------ Information provided
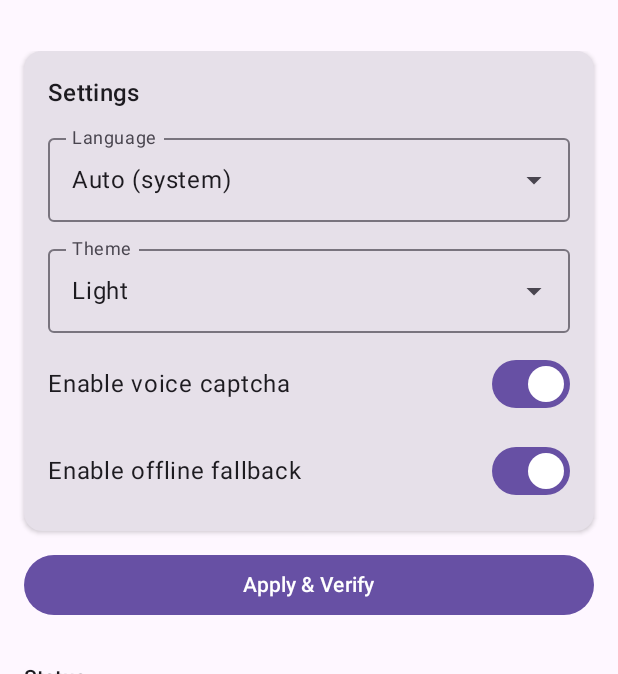
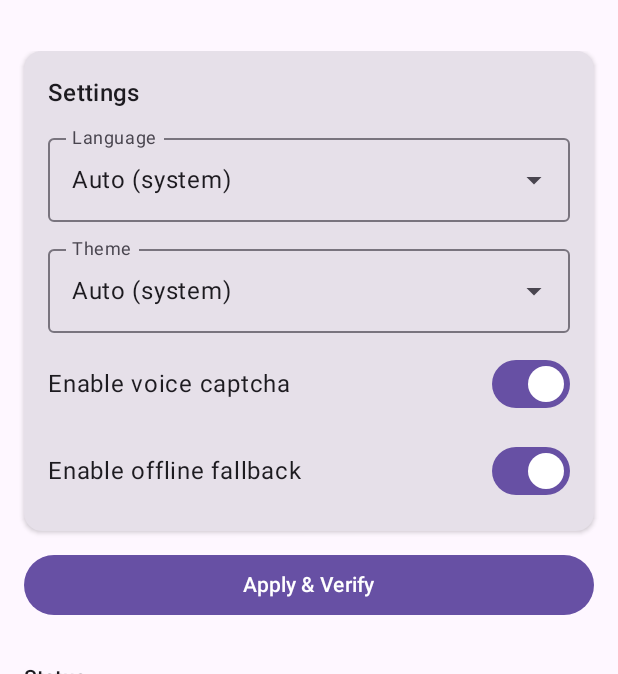
Before and after one commit to Captcha-La/android-demo, an Android app built with Jetpack Compose: the screen it shows after launch (MainActivity), on a phone screen of 412 x 824 dp, the part 69-743 px from its top. Run offline under Robolectric (Android 15) with nearby library versions, the phone set to English and light mode, and no system bars; libraries missing offline, so code that uses them is left out: la.captcha.sdk.

Commit message:
Update SDK and improve stability

```diff
--- a/app/build.gradle
+++ b/app/build.gradle
@@ -53,7 +53,7 @@ android {
 
 dependencies {
     // Captchala SDK from Maven Central — auto-pulls all transitive deps via POM.
-    implementation 'la.captcha:captchala:1.0.2'
+    implementation 'la.captcha:captchala:1.1.0'
 
     implementation 'androidx.core:core-ktx:1.12.0'
     implementation 'androidx.activity:activity-compose:1.8.2'
--- a/app/src/main/java/la/captcha/demo/MainActivity.kt
+++ b/app/src/main/java/la/captcha/demo/MainActivity.kt
@@ -38,6 +38,7 @@ import androidx.compose.ui.Alignment
 import androidx.compose.ui.Modifier
 import androidx.compose.ui.text.font.FontFamily
 import androidx.compose.ui.unit.dp
+import androidx.lifecycle.lifecycleScope
 import la.captcha.sdk.CaptchalaClient
 import la.captcha.sdk.CaptchalaConfig
 import la.captcha.sdk.CaptchalaError
@@ -46,7 +47,6 @@ import la.captcha.sdk.CaptchalaResult
 import kotlinx.coroutines.CoroutineScope
 import kotlinx.coroutines.Dispatchers
 import kotlinx.coroutines.launch
-import kotlinx.coroutines.runBlocking
 import kotlinx.coroutines.withContext
 import org.json.JSONObject
 import java.net.HttpURLConnection
@@ -57,18 +57,25 @@ import java.net.URL
  */
 class MainActivity : ComponentActivity() {
 
-    private val appKey: String = "demo_app"
+    // ── Fill these in before running ─────────────────────────────────────
+    // Your app key from https://dash.captcha.la
+    private val appKey: String = ""
+    // Base URL of YOUR backend that issues the server_token and validates the
+    // pass_token (see https://captcha.la/docs). The two endpoints used below
+    // (/demo/issue-captcha-token, /demo/validate-pass-token) are examples —
+    // point them at whatever your backend exposes.
+    private val backendUrl: String = ""
+    // Your business user ID — in a real app this comes from the signed-in session.
     private val demoUid: String = "demo-user-12345"
 
     private var captcha: CaptchalaClient? = null
 
-    /** Fetches server_token from the dashboard demo backend. In a real
-     *  integration, this should be an HTTP call to your own backend
-     *  (which holds the app credentials and proxies to the Captchala API). */
+    /** Fetches the server_token from your backend (which holds the app
+     *  credentials and calls the Captchala API). */
     private suspend fun fetchServerToken(): String? = withContext(Dispatchers.IO) {
         try {
             val url = URL(
-                "https://demo-v1.captcha.la/demo/issue-captcha-token" +
+                "$backendUrl/demo/issue-captcha-token" +
                         "?app_key=${appKey}&action=demo&uid=${demoUid}"
             )
             val conn = url.openConnection() as HttpURLConnection
@@ -86,7 +93,7 @@ class MainActivity : ComponentActivity() {
     private suspend fun validatePassToken(passToken: String): String =
         withContext(Dispatchers.IO) {
             try {
-                val url = URL("https://demo-v1.captcha.la/demo/validate-pass-token")
+                val url = URL("$backendUrl/demo/validate-pass-token")
                 val conn = (url.openConnection() as HttpURLConnection).apply {
                     requestMethod = "POST"
                     connectTimeout = 8000
@@ -146,9 +153,17 @@ class MainActivity : ComponentActivity() {
         onResult: (String) -> Unit,
         onDone: () -> Unit,
     ) {
+        if (appKey.isEmpty() || backendUrl.isEmpty()) {
+            onStatus("Set appKey and backendUrl in MainActivity.kt first (get an app key at https://dash.captcha.la).")
+            onDone()
+            return
+        }
         onStatus("Initializing with your settings…")
 
-        val initialToken = runBlocking { fetchServerToken() }
+        // Fetch the server token off the main thread. Blocking here (runBlocking)
+        // froze the UI for up to the 8 s network timeout and triggered an ANR.
+        lifecycleScope.launch {
+            val initialToken = fetchServerToken()
 
             // Destroy prior instance so init() picks up fresh config.
             CaptchalaClient.destroy()
@@ -179,8 +194,7 @@ class MainActivity : ComponentActivity() {
                     onResult(
                         "SUCCESS$flags\n" +
                                 "pass_token : ${result.passToken}\n" +
-                            "challenge  : ${result.challengeId}\n" +
-                            "ttl (sec)  : ${result.ttl}\n\n" +
+                                "challenge  : ${result.challengeId}\n\n" +
                                 "(validating pass_token with backend...)"
                     )
                     onDone()
@@ -189,8 +203,7 @@ class MainActivity : ComponentActivity() {
                         onResult(
                             "SUCCESS$flags\n" +
                                     "pass_token : ${result.passToken}\n" +
-                                "challenge  : ${result.challengeId}\n" +
-                                "ttl (sec)  : ${result.ttl}\n\n" +
+                                    "challenge  : ${result.challengeId}\n\n" +
                                     validateInfo
                         )
                     }
@@ -210,7 +223,8 @@ class MainActivity : ComponentActivity() {
                     onStatus("Closed by user.")
                     onDone()
                 }
-        })?.verify(this)
+            })?.verify(this@MainActivity)
+        }
     }
 }
 
@@ -235,6 +249,7 @@ private val LANGS = listOf(
 )
 
 private val THEMES = listOf(
+    "auto"  to "Auto (system)",
     "light" to "Light",
     "dark"  to "Dark",
 )
@@ -245,7 +260,7 @@ private fun PlaygroundScreen(
     onVerifyClick: (Settings, onStatus: (String) -> Unit, onResult: (String) -> Unit, onDone: () -> Unit) -> Unit,
 ) {
     var lang by remember { mutableStateOf("") } // Auto (system)
-    var theme by remember { mutableStateOf("light") }
+    var theme by remember { mutableStateOf("auto") }
     var enableVoice by remember { mutableStateOf(true) }
     var enableOffline by remember { mutableStateOf(true) }
 
@@ -288,7 +303,7 @@ private fun PlaygroundScreen(
                         label = "Theme",
                         options = THEMES.map { (k, v) -> k as String? to v },
                         selected = theme,
-                        onSelect = { theme = it ?: "light" }
+                        onSelect = { theme = it ?: "auto" }
                     )
 
                     ToggleRow("Enable voice captcha", enableVoice) { enableVoice = it }
```
Lines whose indentation alone changed are shown as unchanged.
------------
Copy all the lines of data exactly as they appear, dropping any images.

Before and after one commit to Captcha-La/android-demo, an Android app built with Jetpack Compose: the screen it shows after launch (MainActivity), on a phone screen of 412 x 824 dp, the part 69-743 px from its top. Run offline under Robolectric (Android 15) with nearby library versions, the phone set to English and light mode, and no system bars; libraries missing offline, so code that uses them is left out: la.captcha.sdk.

Commit message:
Update SDK and improve stability

```diff
--- a/app/build.gradle
+++ b/app/build.gradle
@@ -53,7 +53,7 @@ android {
 
 dependencies {
     // Captchala SDK from Maven Central — auto-pulls all transitive deps via POM.
-    implementation 'la.captcha:captchala:1.0.2'
+    implementation 'la.captcha:captchala:1.1.0'
 
     implementation 'androidx.core:core-ktx:1.12.0'
     implementation 'androidx.activity:activity-compose:1.8.2'
--- a/app/src/main/java/la/captcha/demo/MainActivity.kt
+++ b/app/src/main/java/la/captcha/demo/MainActivity.kt
@@ -38,6 +38,7 @@ import androidx.compose.ui.Alignment
 import androidx.compose.ui.Modifier
 import androidx.compose.ui.text.font.FontFamily
 import androidx.compose.ui.unit.dp
+import androidx.lifecycle.lifecycleScope
 import la.captcha.sdk.CaptchalaClient
 import la.captcha.sdk.CaptchalaConfig
 import la.captcha.sdk.CaptchalaError
@@ -46,7 +47,6 @@ import la.captcha.sdk.CaptchalaResult
 import kotlinx.coroutines.CoroutineScope
 import kotlinx.coroutines.Dispatchers
 import kotlinx.coroutines.launch
-import kotlinx.coroutines.runBlocking
 import kotlinx.coroutines.withContext
 import org.json.JSONObject
 import java.net.HttpURLConnection
@@ -57,18 +57,25 @@ import java.net.URL
  */
 class MainActivity : ComponentActivity() {
 
-    private val appKey: String = "demo_app"
+    // ── Fill these in before running ─────────────────────────────────────
+    // Your app key from https://dash.captcha.la
+    private val appKey: String = ""
+    // Base URL of YOUR backend that issues the server_token and validates the
+    // pass_token (see https://captcha.la/docs). The two endpoints used below
+    // (/demo/issue-captcha-token, /demo/validate-pass-token) are examples —
+    // point them at whatever your backend exposes.
+    private val backendUrl: String = ""
+    // Your business user ID — in a real app this comes from the signed-in session.
     private val demoUid: String = "demo-user-12345"
 
     private var captcha: CaptchalaClient? = null
 
-    /** Fetches server_token from the dashboard demo backend. In a real
-     *  integration, this should be an HTTP call to your own backend
-     *  (which holds the app credentials and proxies to the Captchala API). */
+    /** Fetches the server_token from your backend (which holds the app
+     *  credentials and calls the Captchala API). */
     private suspend fun fetchServerToken(): String? = withContext(Dispatchers.IO) {
         try {
             val url = URL(
-                "https://demo-v1.captcha.la/demo/issue-captcha-token" +
+                "$backendUrl/demo/issue-captcha-token" +
                         "?app_key=${appKey}&action=demo&uid=${demoUid}"
             )
             val conn = url.openConnection() as HttpURLConnection
@@ -86,7 +93,7 @@ class MainActivity : ComponentActivity() {
     private suspend fun validatePassToken(passToken: String): String =
         withContext(Dispatchers.IO) {
             try {
-                val url = URL("https://demo-v1.captcha.la/demo/validate-pass-token")
+                val url = URL("$backendUrl/demo/validate-pass-token")
                 val conn = (url.openConnection() as HttpURLConnection).apply {
                     requestMethod = "POST"
                     connectTimeout = 8000
@@ -146,9 +153,17 @@ class MainActivity : ComponentActivity() {
         onResult: (String) -> Unit,
         onDone: () -> Unit,
     ) {
+        if (appKey.isEmpty() || backendUrl.isEmpty()) {
+            onStatus("Set appKey and backendUrl in MainActivity.kt first (get an app key at https://dash.captcha.la).")
+            onDone()
+            return
+        }
         onStatus("Initializing with your settings…")
 
-        val initialToken = runBlocking { fetchServerToken() }
+        // Fetch the server token off the main thread. Blocking here (runBlocking)
+        // froze the UI for up to the 8 s network timeout and triggered an ANR.
+        lifecycleScope.launch {
+            val initialToken = fetchServerToken()
 
             // Destroy prior instance so init() picks up fresh config.
             CaptchalaClient.destroy()
@@ -179,8 +194,7 @@ class MainActivity : ComponentActivity() {
                     onResult(
                         "SUCCESS$flags\n" +
                                 "pass_token : ${result.passToken}\n" +
-                            "challenge  : ${result.challengeId}\n" +
-                            "ttl (sec)  : ${result.ttl}\n\n" +
+                                "challenge  : ${result.challengeId}\n\n" +
                                 "(validating pass_token with backend...)"
                     )
                     onDone()
@@ -189,8 +203,7 @@ class MainActivity : ComponentActivity() {
                         onResult(
                             "SUCCESS$flags\n" +
                                     "pass_token : ${result.passToken}\n" +
-                                "challenge  : ${result.challengeId}\n" +
-                                "ttl (sec)  : ${result.ttl}\n\n" +
+                                    "challenge  : ${result.challengeId}\n\n" +
                                     validateInfo
                         )
                     }
@@ -210,7 +223,8 @@ class MainActivity : ComponentActivity() {
                     onStatus("Closed by user.")
                     onDone()
                 }
-        })?.verify(this)
+            })?.verify(this@MainActivity)
+        }
     }
 }
 
@@ -235,6 +249,7 @@ private val LANGS = listOf(
 )
 
 private val THEMES = listOf(
+    "auto"  to "Auto (system)",
     "light" to "Light",
     "dark"  to "Dark",
 )
@@ -245,7 +260,7 @@ private fun PlaygroundScreen(
     onVerifyClick: (Settings, onStatus: (String) -> Unit, onResult: (String) -> Unit, onDone: () -> Unit) -> Unit,
 ) {
     var lang by remember { mutableStateOf("") } // Auto (system)
-    var theme by remember { mutableStateOf("light") }
+    var theme by remember { mutableStateOf("auto") }
     var enableVoice by remember { mutableStateOf(true) }
     var enableOffline by remember { mutableStateOf(true) }
 
@@ -288,7 +303,7 @@ private fun PlaygroundScreen(
                         label = "Theme",
                         options = THEMES.map { (k, v) -> k as String? to v },
                         selected = theme,
-                        onSelect = { theme = it ?: "light" }
+                        onSelect = { theme = it ?: "auto" }
                     )
 
                     ToggleRow("Enable voice captcha", enableVoice) { enableVoice = it }
```
Lines whose indentation alone changed are shown as unchanged.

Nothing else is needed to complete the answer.